Mytton, OT, Forouhi, NG, Scarborough, P, et al. (2018) Association between intake of less-healthy foods defined by the United Kingdom’s nutrient profile model and cardiovascular disease: a population-based cohort study. PLOS Med 15, e1002484.CrossRefGoogle ScholarPubMed
Chiuve, SE, Sampson, L & Willett, WC (2011) The association between a nutritional quality index and risk of chronic disease. Am J Prev Med 40, 505513.CrossRefGoogle ScholarPubMed
Deschasaux, M, Huybrechts, I, Murphy, N, et al. (2018) Nutritional quality of food as represented by the FSAm-NPS nutrient profiling system underlying the Nutri-Score label and cancer risk in Europe: results from the EPIC prospective cohort study. PLOS Med 15, e1002651.CrossRefGoogle ScholarPubMed
Andrianasolo, RM, Julia, C, Varraso, R, et al. (2019) Association between an individual dietary index based on the British Food Standard Agency Nutrient Profiling System and asthma symptoms. Br J Nutr 122, 6370.CrossRefGoogle ScholarPubMed
Andreeva, VA, Egnell, M, Galan, P, et al. (2019) Association of the dietary index underpinning the Nutri-Score label with oral health: preliminary evidence from a large, population-based sample. Nutrients 11, 1998.CrossRefGoogle ScholarPubMed
Mozaffarian, D, Hao, T, Rimm, EB, et al. (2011) Changes in diet and lifestyle and long-term weight gain in women and men. N Engl J Med 364, 23922404.CrossRefGoogle ScholarPubMed
Malhotra, R, Østbye, T, Riley, CM, et al. (2013) Young adult weight trajectories through midlife by body mass category. Obesity 21, 19231934.Google ScholarPubMed
Supplementary material: File

Egnell et al. supplementary material

Egnell et al. supplementary material

Download Egnell et al. supplementary material(File)
File 45 KB
3
Cited by

Send article to Kindle

To send this article to your Kindle, first ensure no-reply@cambridge.org is added to your Approved Personal Document E-mail List under your Personal Document Settings on the Manage Your Content and Devices page of your Amazon account. Then enter the ‘name’ part of your Kindle email address below. Find out more about sending to your Kindle. Find out more about sending to your Kindle.

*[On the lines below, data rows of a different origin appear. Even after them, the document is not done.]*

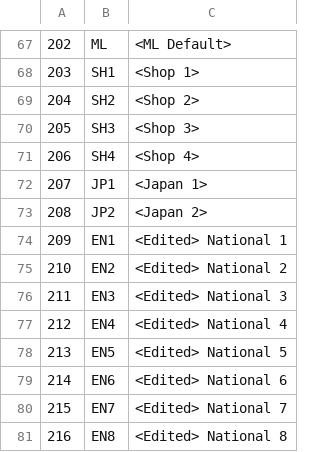
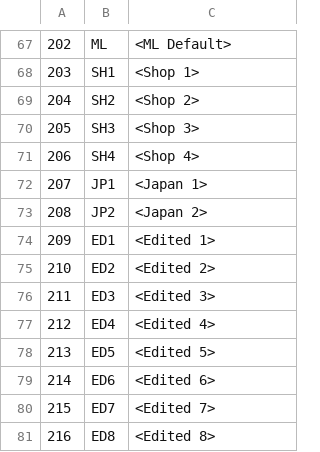
Before and after one commit to juce/gdb-map-maker, a CSV file: national-teams.csv, drawn as a sheet; only a part is shown, gaps mark what is left out.

Commit message:
small adjustment to edited team names

```diff
--- a/national-teams.csv
+++ b/national-teams.csv
@@ -73,9 +73,9 @@
 208,JP2,"<Japan 2>"
-209,EN1,"<Edited> National 1"
-210,EN2,"<Edited> National 2"
-211,EN3,"<Edited> National 3"
-212,EN4,"<Edited> National 4"
-213,EN5,"<Edited> National 5"
-214,EN6,"<Edited> National 6"
-215,EN7,"<Edited> National 7"
-216,EN8,"<Edited> National 8"
+209,ED1,"<Edited 1>"
+210,ED2,"<Edited 2>"
+211,ED3,"<Edited 3>"
+212,ED4,"<Edited 4>"
+213,ED5,"<Edited 5>"
+214,ED6,"<Edited 6>"
+215,ED7,"<Edited 7>"
+216,ED8,"<Edited 8>"
```
Also changed, not shown: 2 other files.
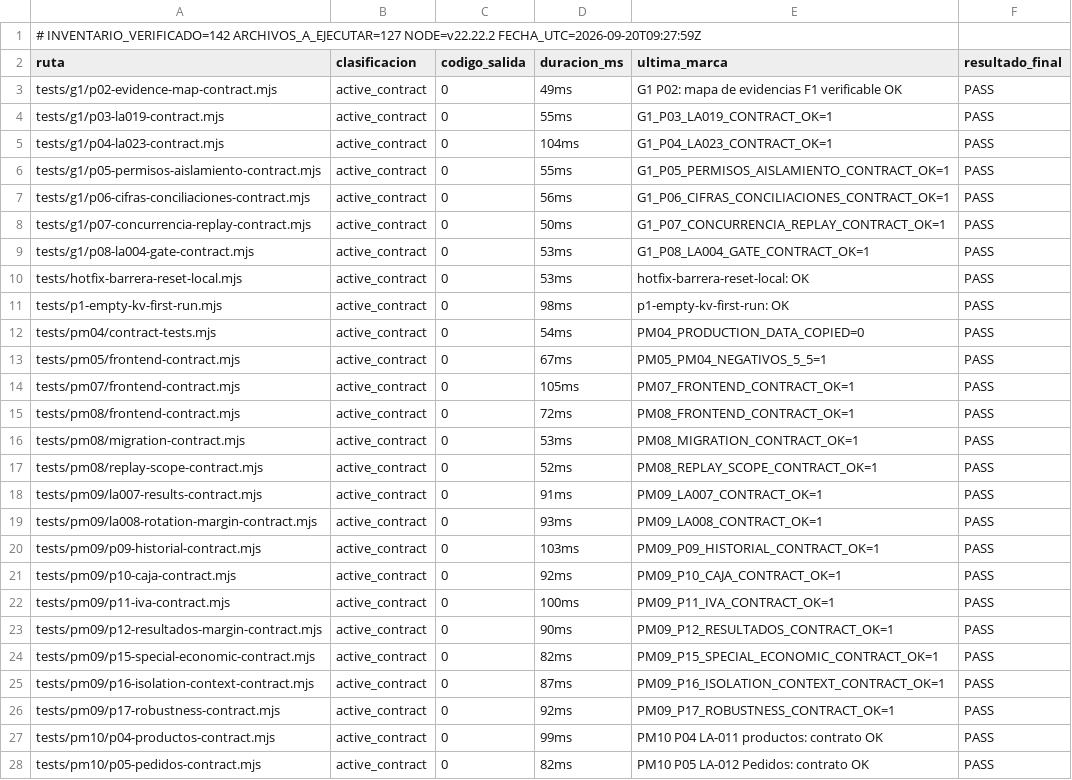
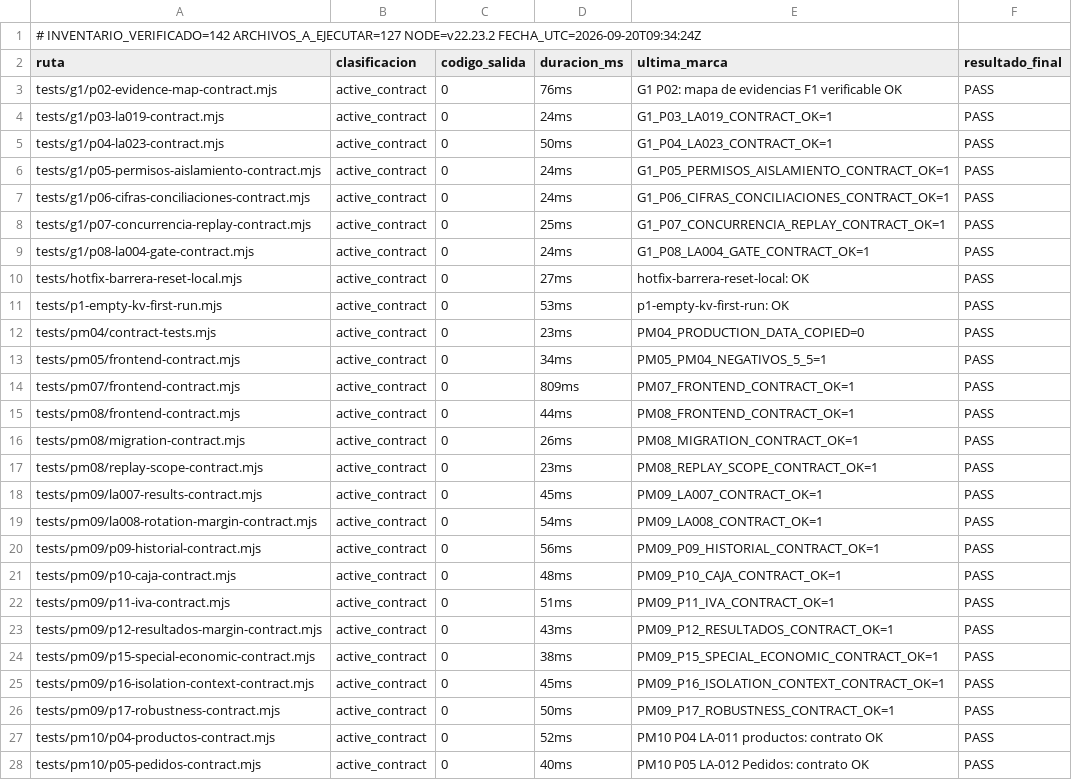
Before and after one commit to Plopezm1990/Almacen, a TSV file: cierre-proyecto-a/punto2/evidencia/resultado_bruto_no_db.tsv, drawn as a sheet; only a part is shown; the diff covers the shown part only.

```diff
--- a/cierre-proyecto-a/punto2/evidencia/resultado_bruto_no_db.tsv
+++ b/cierre-proyecto-a/punto2/evidencia/resultado_bruto_no_db.tsv
@@ -1,28 +1,28 @@
-# INVENTARIO_VERIFICADO=142 ARCHIVOS_A_EJECUTAR=127 NODE=v22.22.2 FECHA_UTC=2026-09-20T09:27:59Z
+# INVENTARIO_VERIFICADO=142 ARCHIVOS_A_EJECUTAR=127 NODE=v22.23.2 FECHA_UTC=2026-09-20T09:34:24Z
 ruta	clasificacion	codigo_salida	duracion_ms	ultima_marca	resultado_final
-tests/g1/p02-evidence-map-contract.mjs	active_contract	0	49ms	G1 P02: mapa de evidencias F1 verificable OK	PASS
-tests/g1/p03-la019-contract.mjs	active_contract	0	55ms	G1_P03_LA019_CONTRACT_OK=1	PASS
-tests/g1/p04-la023-contract.mjs	active_contract	0	104ms	G1_P04_LA023_CONTRACT_OK=1	PASS
-tests/g1/p05-permisos-aislamiento-contract.mjs	active_contract	0	55ms	G1_P05_PERMISOS_AISLAMIENTO_CONTRACT_OK=1	PASS
-tests/g1/p06-cifras-conciliaciones-contract.mjs	active_contract	0	56ms	G1_P06_CIFRAS_CONCILIACIONES_CONTRACT_OK=1	PASS
-tests/g1/p07-concurrencia-replay-contract.mjs	active_contract	0	50ms	G1_P07_CONCURRENCIA_REPLAY_CONTRACT_OK=1	PASS
-tests/g1/p08-la004-gate-contract.mjs	active_contract	0	53ms	G1_P08_LA004_GATE_CONTRACT_OK=1	PASS
-tests/hotfix-barrera-reset-local.mjs	active_contract	0	53ms	hotfix-barrera-reset-local: OK	PASS
-tests/p1-empty-kv-first-run.mjs	active_contract	0	98ms	p1-empty-kv-first-run: OK	PASS
-tests/pm04/contract-tests.mjs	active_contract	0	54ms	PM04_PRODUCTION_DATA_COPIED=0	PASS
-tests/pm05/frontend-contract.mjs	active_contract	0	67ms	PM05_PM04_NEGATIVOS_5_5=1	PASS
-tests/pm07/frontend-contract.mjs	active_contract	0	105ms	PM07_FRONTEND_CONTRACT_OK=1	PASS
-tests/pm08/frontend-contract.mjs	active_contract	0	72ms	PM08_FRONTEND_CONTRACT_OK=1	PASS
-tests/pm08/migration-contract.mjs	active_contract	0	53ms	PM08_MIGRATION_CONTRACT_OK=1	PASS
-tests/pm08/replay-scope-contract.mjs	active_contract	0	52ms	PM08_REPLAY_SCOPE_CONTRACT_OK=1	PASS
-tests/pm09/la007-results-contract.mjs	active_contract	0	91ms	PM09_LA007_CONTRACT_OK=1	PASS
-tests/pm09/la008-rotation-margin-contract.mjs	active_contract	0	93ms	PM09_LA008_CONTRACT_OK=1	PASS
-tests/pm09/p09-historial-contract.mjs	active_contract	0	103ms	PM09_P09_HISTORIAL_CONTRACT_OK=1	PASS
-tests/pm09/p10-caja-contract.mjs	active_contract	0	92ms	PM09_P10_CAJA_CONTRACT_OK=1	PASS
-tests/pm09/p11-iva-contract.mjs	active_contract	0	100ms	PM09_P11_IVA_CONTRACT_OK=1	PASS
-tests/pm09/p12-resultados-margin-contract.mjs	active_contract	0	90ms	PM09_P12_RESULTADOS_CONTRACT_OK=1	PASS
-tests/pm09/p15-special-economic-contract.mjs	active_contract	0	82ms	PM09_P15_SPECIAL_ECONOMIC_CONTRACT_OK=1	PASS
-tests/pm09/p16-isolation-context-contract.mjs	active_contract	0	87ms	PM09_P16_ISOLATION_CONTEXT_CONTRACT_OK=1	PASS
-tests/pm09/p17-robustness-contract.mjs	active_contract	0	92ms	PM09_P17_ROBUSTNESS_CONTRACT_OK=1	PASS
-tests/pm10/p04-productos-contract.mjs	active_contract	0	99ms	PM10 P04 LA-011 productos: contrato OK	PASS
-tests/pm10/p05-pedidos-contract.mjs	active_contract	0	82ms	PM10 P05 LA-012 Pedidos: contrato OK	PASS
+tests/g1/p02-evidence-map-contract.mjs	active_contract	0	76ms	G1 P02: mapa de evidencias F1 verificable OK	PASS
+tests/g1/p03-la019-contract.mjs	active_contract	0	24ms	G1_P03_LA019_CONTRACT_OK=1	PASS
+tests/g1/p04-la023-contract.mjs	active_contract	0	50ms	G1_P04_LA023_CONTRACT_OK=1	PASS
+tests/g1/p05-permisos-aislamiento-contract.mjs	active_contract	0	24ms	G1_P05_PERMISOS_AISLAMIENTO_CONTRACT_OK=1	PASS
+tests/g1/p06-cifras-conciliaciones-contract.mjs	active_contract	0	24ms	G1_P06_CIFRAS_CONCILIACIONES_CONTRACT_OK=1	PASS
+tests/g1/p07-concurrencia-replay-contract.mjs	active_contract	0	25ms	G1_P07_CONCURRENCIA_REPLAY_CONTRACT_OK=1	PASS
+tests/g1/p08-la004-gate-contract.mjs	active_contract	0	24ms	G1_P08_LA004_GATE_CONTRACT_OK=1	PASS
+tests/hotfix-barrera-reset-local.mjs	active_contract	0	27ms	hotfix-barrera-reset-local: OK	PASS
+tests/p1-empty-kv-first-run.mjs	active_contract	0	53ms	p1-empty-kv-first-run: OK	PASS
+tests/pm04/contract-tests.mjs	active_contract	0	23ms	PM04_PRODUCTION_DATA_COPIED=0	PASS
+tests/pm05/frontend-contract.mjs	active_contract	0	34ms	PM05_PM04_NEGATIVOS_5_5=1	PASS
+tests/pm07/frontend-contract.mjs	active_contract	0	809ms	PM07_FRONTEND_CONTRACT_OK=1	PASS
+tests/pm08/frontend-contract.mjs	active_contract	0	44ms	PM08_FRONTEND_CONTRACT_OK=1	PASS
+tests/pm08/migration-contract.mjs	active_contract	0	26ms	PM08_MIGRATION_CONTRACT_OK=1	PASS
+tests/pm08/replay-scope-contract.mjs	active_contract	0	23ms	PM08_REPLAY_SCOPE_CONTRACT_OK=1	PASS
+tests/pm09/la007-results-contract.mjs	active_contract	0	45ms	PM09_LA007_CONTRACT_OK=1	PASS
+tests/pm09/la008-rotation-margin-contract.mjs	active_contract	0	54ms	PM09_LA008_CONTRACT_OK=1	PASS
+tests/pm09/p09-historial-contract.mjs	active_contract	0	56ms	PM09_P09_HISTORIAL_CONTRACT_OK=1	PASS
+tests/pm09/p10-caja-contract.mjs	active_contract	0	48ms	PM09_P10_CAJA_CONTRACT_OK=1	PASS
+tests/pm09/p11-iva-contract.mjs	active_contract	0	51ms	PM09_P11_IVA_CONTRACT_OK=1	PASS
+tests/pm09/p12-resultados-margin-contract.mjs	active_contract	0	43ms	PM09_P12_RESULTADOS_CONTRACT_OK=1	PASS
+tests/pm09/p15-special-economic-contract.mjs	active_contract	0	38ms	PM09_P15_SPECIAL_ECONOMIC_CONTRACT_OK=1	PASS
+tests/pm09/p16-isolation-context-contract.mjs	active_contract	0	45ms	PM09_P16_ISOLATION_CONTEXT_CONTRACT_OK=1	PASS
+tests/pm09/p17-robustness-contract.mjs	active_contract	0	50ms	PM09_P17_ROBUSTNESS_CONTRACT_OK=1	PASS
+tests/pm10/p04-productos-contract.mjs	active_contract	0	52ms	PM10 P04 LA-011 productos: contrato OK	PASS
+tests/pm10/p05-pedidos-contract.mjs	active_contract	0	40ms	PM10 P05 LA-012 Pedidos: contrato OK	PASS
```
Also changed, not shown: 101 edited cells elsewhere in this file, cierre-proyecto-a/punto2/evidencia/resultado_bruto_postgres.tsv, 2 other files.
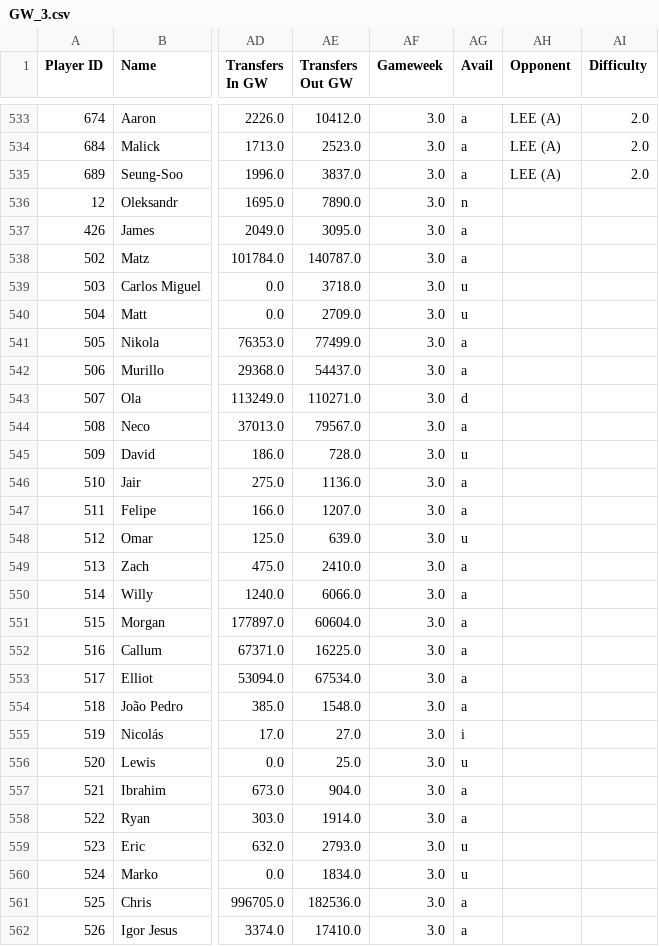
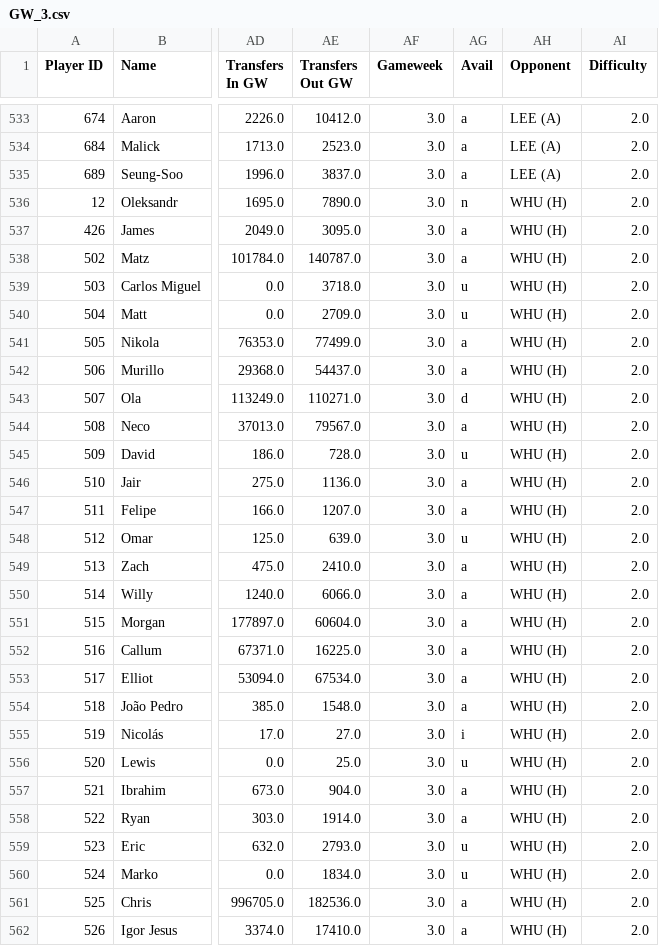
Before and after one commit to hot-squid/Fantasy-Premier-League, a CSV file: Data/2025_26/Players/GW_3.csv, drawn as a sheet; only a part is shown, gaps mark what is left out; the diff covers the shown part only; the diff names each change by its address in the sheet, - before the commit and + after, or states it on an @@ line.

```diff
--- a/Data/2025_26/Players/GW_3.csv
+++ b/Data/2025_26/Players/GW_3.csv
-AH536:AH562 (Opponent): (empty)
+AH536:AH562 (Opponent): WHU (H)
-AI536:AI562 (Difficulty): (empty)
+AI536:AI562 (Difficulty): 2.0
```
Also changed, not shown: 88 edited cells elsewhere in this file, Data/2025_26/Players/GW_1.csv, Data/2025_26/Players/GW_2.csv, 3 other files.
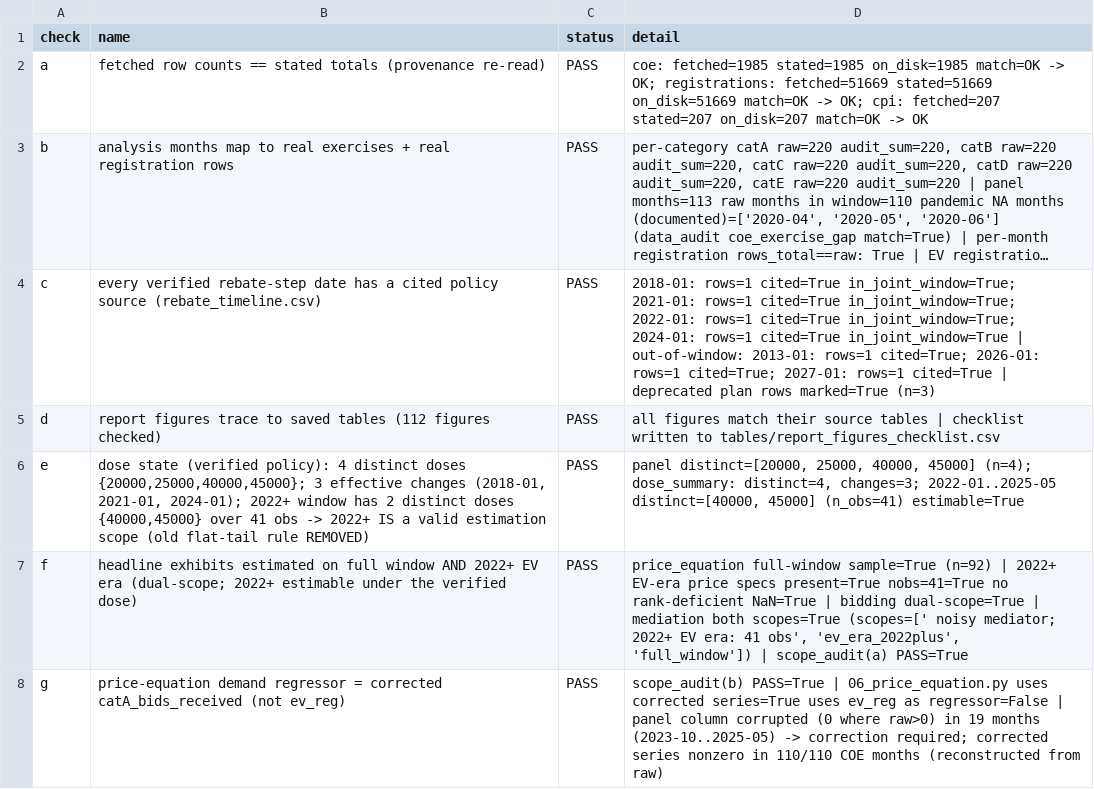
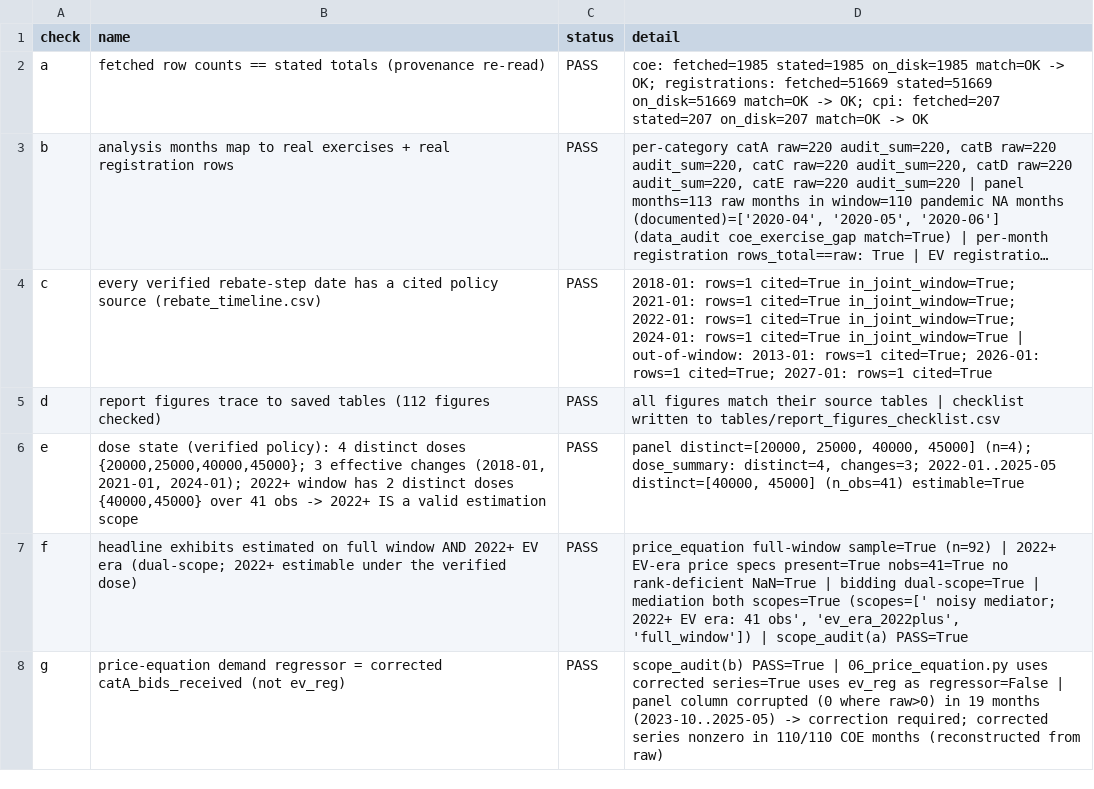
Before and after one commit to thongsia/coe-ev-rebate-analysis, a CSV file: tables/verification_report.csv, drawn as a sheet; only a part is shown; long unchanged cells end in …; the diff names each change by its address in the sheet, - before the commit and + after, or states it on an @@ line.

```diff
--- a/tables/verification_report.csv
+++ b/tables/verification_report.csv
-D4 (detail): …rows=1 cited=True | deprecated plan rows marked=True (n=3)
+D4 (detail): …rows=1 cited=True
-B6 (name): …estimation scope (old flat-tail rule REMOVED)
+B6 (name): …estimation scope
```
Also changed, not shown: data/processed/panel_joint.csv, tables/data_audit.csv, 21 other files.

Note you can select to send to either the @free.kindle.com or @kindle.com variations. ‘@free.kindle.com’ emails are free but can only be sent to your device when it is connected to wi-fi. ‘@kindle.com’ emails can be delivered even when you are not connected to wi-fi, but note that service fees apply.

Find out more about the Kindle Personal Document Service.

Prospective associations of the original Food Standards Agency nutrient profiling system and three variants with weight gain, overweight and obesity risk: results from the French NutriNet-Santé cohort
Available formats
×

Send article to Dropbox

To send this article to your Dropbox account, please select one or more formats and confirm that you agree to abide by our usage policies. If this is the first time you use this feature, you will be asked to authorise Cambridge Core to connect with your <service> account. Find out more about sending content to Dropbox.

Prospective associations of the original Food Standards Agency nutrient profiling system and three variants with weight gain, overweight and obesity risk: results from the French NutriNet-Santé cohort
Available formats
×

Send article to Google Drive

To send this article to your Google Drive account, please select one or more formats and confirm that you agree to abide by our usage policies. If this is the first time you use this feature, you will be asked to authorise Cambridge Core to connect with your <service> account. Find out more about sending content to Google Drive.

Prospective associations of the original Food Standards Agency nutrient profiling system and three variants with weight gain, overweight and obesity risk: results from the French NutriNet-Santé cohort
Available formats
×
×

Reply to: Submit a response

Please enter your response.

Your details

Please enter a valid email address.

Conflicting interests

Do you have any conflicting interests? *